  • Documents accepted as alternatives to tax invoices in respect of the supply of insurance and related intermediary services.
  • Approval to issue recipient-created tax invoices, debit- and credit notes.
Time Of Supply

An insurance policy, renewal notice or endorsement that does not notify the insured of an obligation to make payment is not regarded as an invoice and will therefore not trigger the time of supply. In instances where the insurer (or its intermediary) does not issue an “invoice”, the supply of insurance is deemed to be on the date the insurer (or the insurer’s intermediary) receives the insurance premium in respect of that supply.

International Transport Insurance

The supply of insurance under inbound and outbound policies, including insurance cover during periods in which “ancillary transport services” are supplied, may be zero-rated under section 11(2)(d).

Stock Throughput Insurance

The supply of stock throughput insurance is regarded as international transport insurance to the extent that insurance cover is provided in respect of goods transported from an export country to South Africa (and vice versa) as part of an international voyage.

Single Insurance

Premium Insurers that levy a single premium in respect of the single supply of stock throughput insurance relating to both standard and zero-rated supplies are, under section 8(15), required to allocate the premium to the various risk components which were used to determine the premium and to apply the applicable VAT rate to each component. The same ratio must be used with respect to subsequent adjustments to the premium unless the insurer can determine the allocation more accurately. The insurer is required to notify the insured and, where applicable, the intermediary of the original allocation of the premium between the standard and zero-rated portions as well as any subsequent adjustments in respect thereof. The insurer is required to retain proof of such notification.

Excess Payments
Insured Pays Excess Directly to A Third-Party Supplier

The third-party supplier must issue two tax invoices, that is, one to the insured to the extent of the excess payment and one to the insurer to the extent of the trade payment.

The Insurer Pays the Full Amount to The Third-Party Service Provider and Recovers the Excess from The Insured

An excess payment received by an insurer from the insured does not constitute “consideration” as the payment is not received in respect of any taxable supply made by the insurer. The insurer is, however, required to issue documentation to the insured in respect of the receipt of the excess payment which must include the following minimum information:

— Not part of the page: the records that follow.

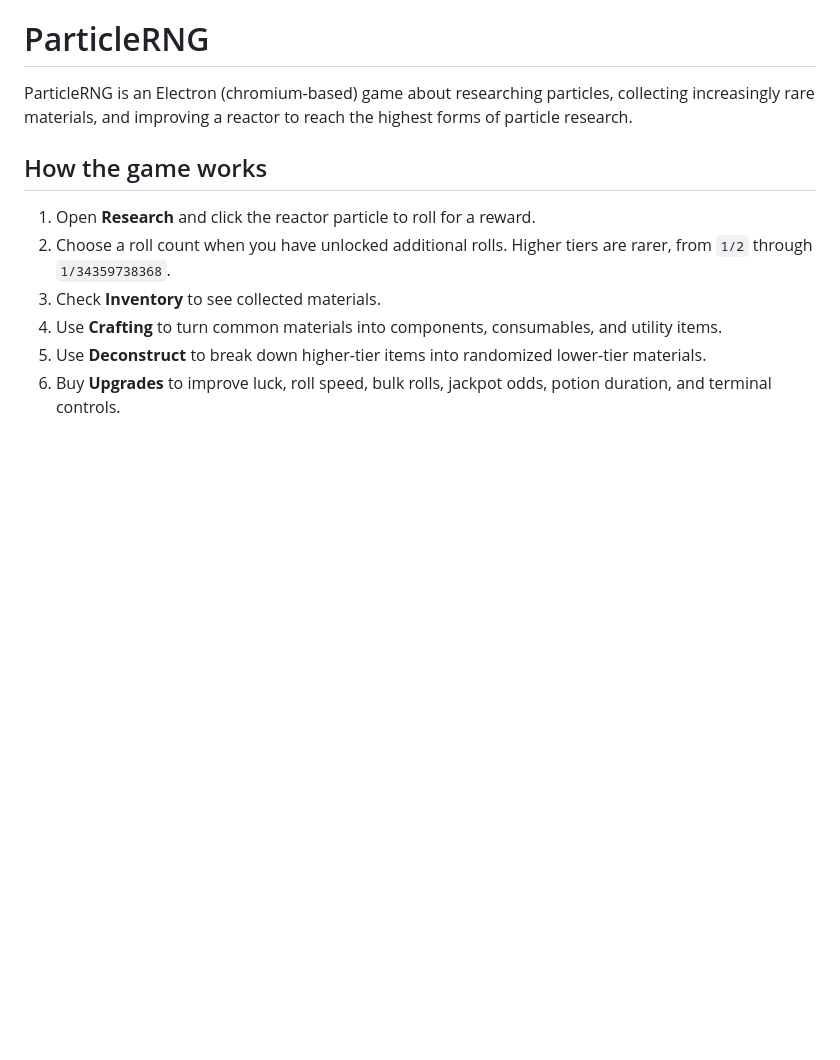
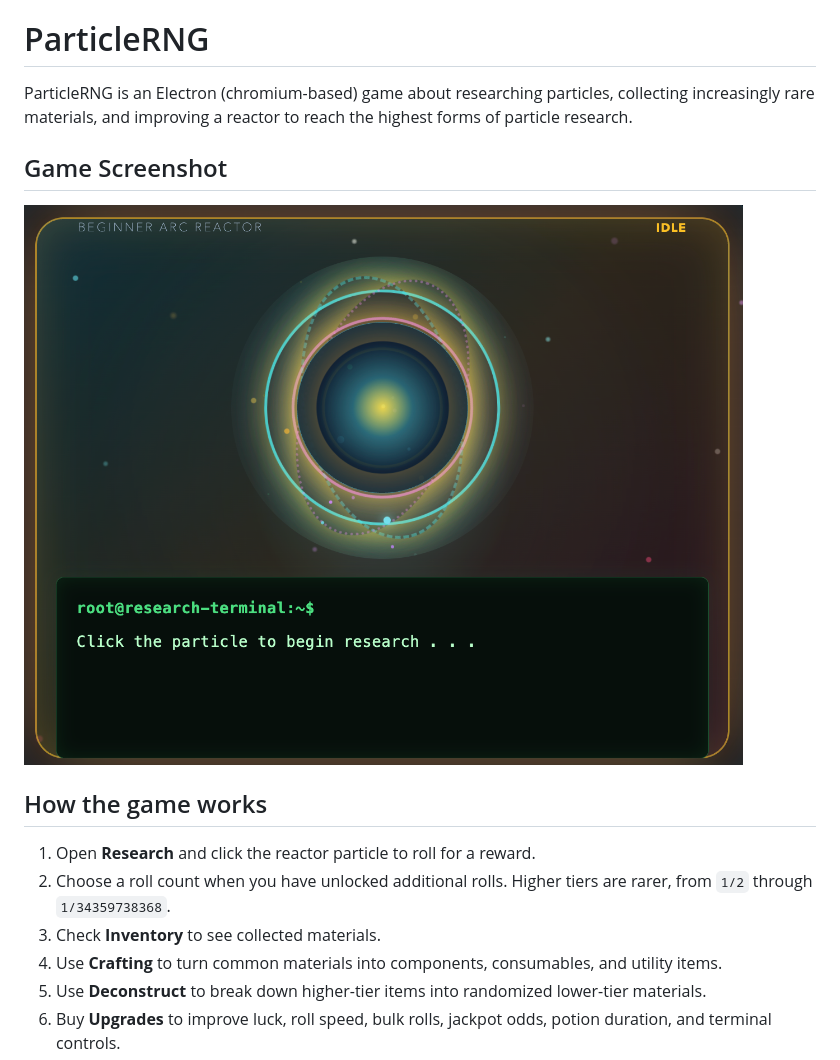
Before and after one commit to baxkz/particlerng, a Markdown page: README.md, the part around the change. Drawn GitHub-style; pictures changed too: game-ss.png (added); blank space fills up the shorter version.

Commit message:
added game screenshit

```diff
--- a/README.md
+++ b/README.md
@@ -1,6 +1,10 @@
 # ParticleRNG
 
 ParticleRNG is an Electron (chromium-based) game about researching particles, collecting increasingly rare materials, and improving a reactor to reach the highest forms of particle research.
+
+## Game Screenshot
+
+![ParticleRNG game screenshot](game-ss.png)
 
 ## How the game works
 
```
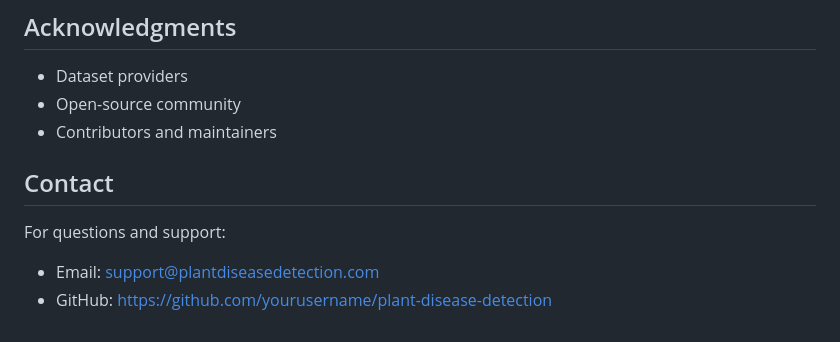
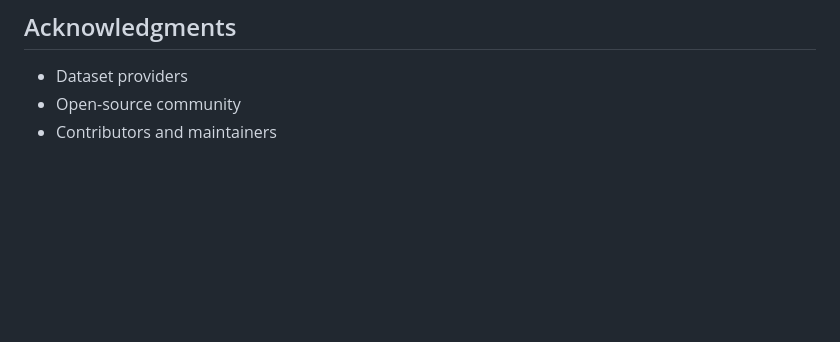
Before and after one commit to hgbytes/GroWell, a Markdown page: README.md, the part around the change. GitHub-like rendering; blank space fills up the shorter version.

```diff
--- a/README.md
+++ b/README.md
@@ -168,9 +168,3 @@ This project is licensed under the MIT License - see the LICENSE file for detail
 - Dataset providers
 - Open-source community
 - Contributors and maintainers
-
-## Contact
-
-For questions and support:
-- Email: support@plantdiseasedetection.com
-- GitHub: https://github.com/yourusername/plant-disease-detection
```
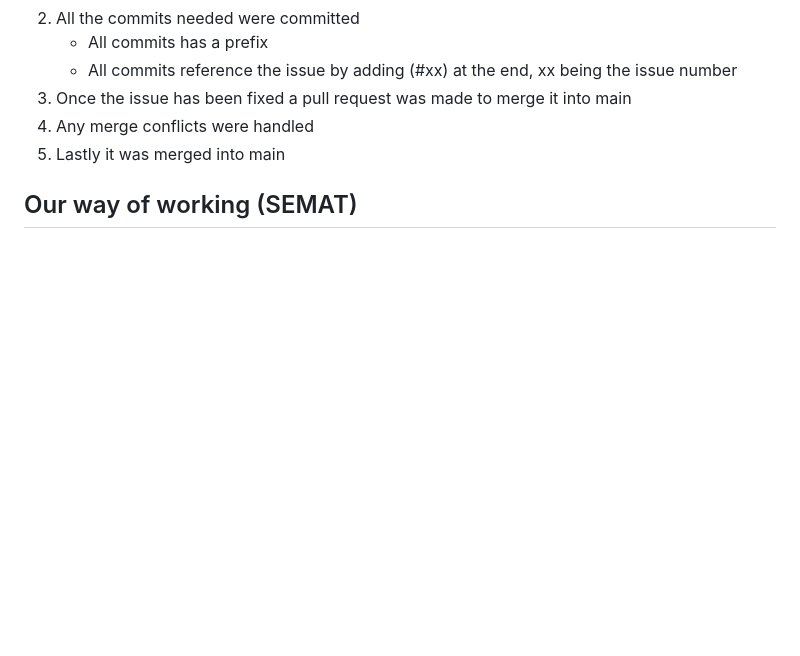
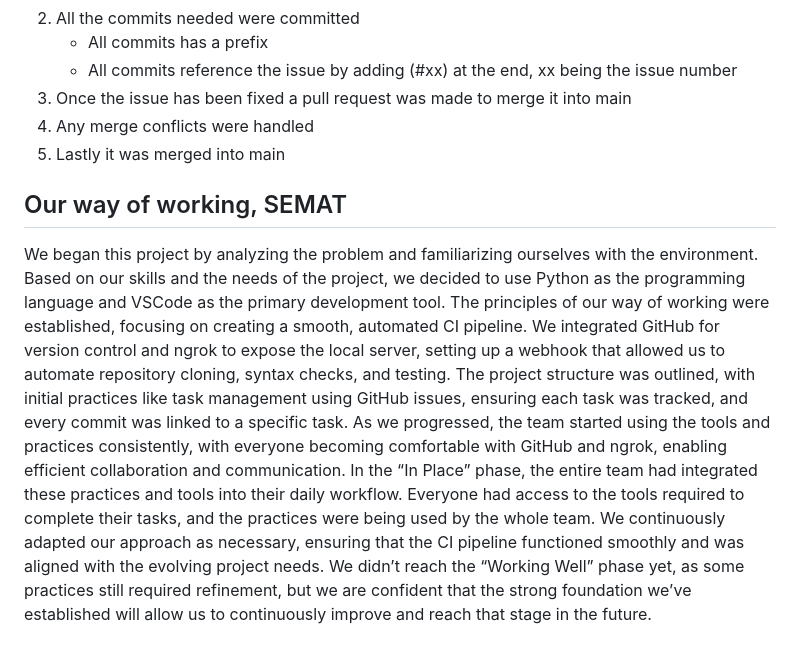
Before and after one commit to DD2480Group8/DD2480-CI, a Markdown page: README.md, the part around the change. GitHub-like rendering; blank space fills up the shorter version.

Commit message:
doc: added SEMAT to readme file (#43)

```diff
--- a/README.md
+++ b/README.md
@@ -168,4 +168,16 @@ These were the steps we took once an issue was created and a group member was as
 6. Any merge conflicts were handled
 7. Lastly it was merged into main
 
-## Our way of working (SEMAT)
+## Our way of working, SEMAT
+We began this project by analyzing the problem and familiarizing ourselves with the environment. Based on our skills and the needs of the
+project, we decided to use Python as the programming language and VSCode as the primary development tool. The principles of our way of
+working were established, focusing on creating a smooth, automated CI pipeline. We integrated GitHub for version control and ngrok to
+expose the local server, setting up a webhook that allowed us to automate repository cloning, syntax checks, and testing. The project
+structure was outlined, with initial practices like task management using GitHub issues, ensuring each task was tracked, and every commit
+was linked to a specific task. As we progressed, the team started using the tools and practices consistently, with everyone becoming
+comfortable with GitHub and ngrok, enabling efficient collaboration and communication. In the “In Place” phase, the entire team had
+integrated these practices and tools into their daily workflow. Everyone had access to the tools required to complete their tasks, and
+the practices were being used by the whole team. We continuously adapted our approach as necessary, ensuring that the CI pipeline
+functioned smoothly and was aligned with the evolving project needs. We didn’t reach the “Working Well” phase yet, as some practices
+still required refinement, but we are confident that the strong foundation we’ve established will allow us to continuously improve and
+reach that stage in the future.
```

  1. The insurer’s name, VAT registration number and address.
  2. The insured’s name, VAT registration number (where applicable) and address.
  3. The third-party supplier’s name and VAT registration number (where applicable).
  4. A full description of the goods or services supplied by the third-party service provider.
  5. The date on which the third-party service provider made the supply.
  6. The amount of the excess paid or payable by the insured reflecting either the VAT amount separately or a statement that the amount payable includes VAT and the rate at which VAT was charged.

The insurer is, under section 16(3)(a), entitled to deduct input tax on the goods or services acquired from the third-party supplier. The deduction must be calculated as follows:

(Total VAT inclusive amount paid to the third-party supplier less excess received from insured) × tax fraction.

The insured may deduct the VAT incurred in relation to the excess payment made to the insurer. The deduction is calculated as follows:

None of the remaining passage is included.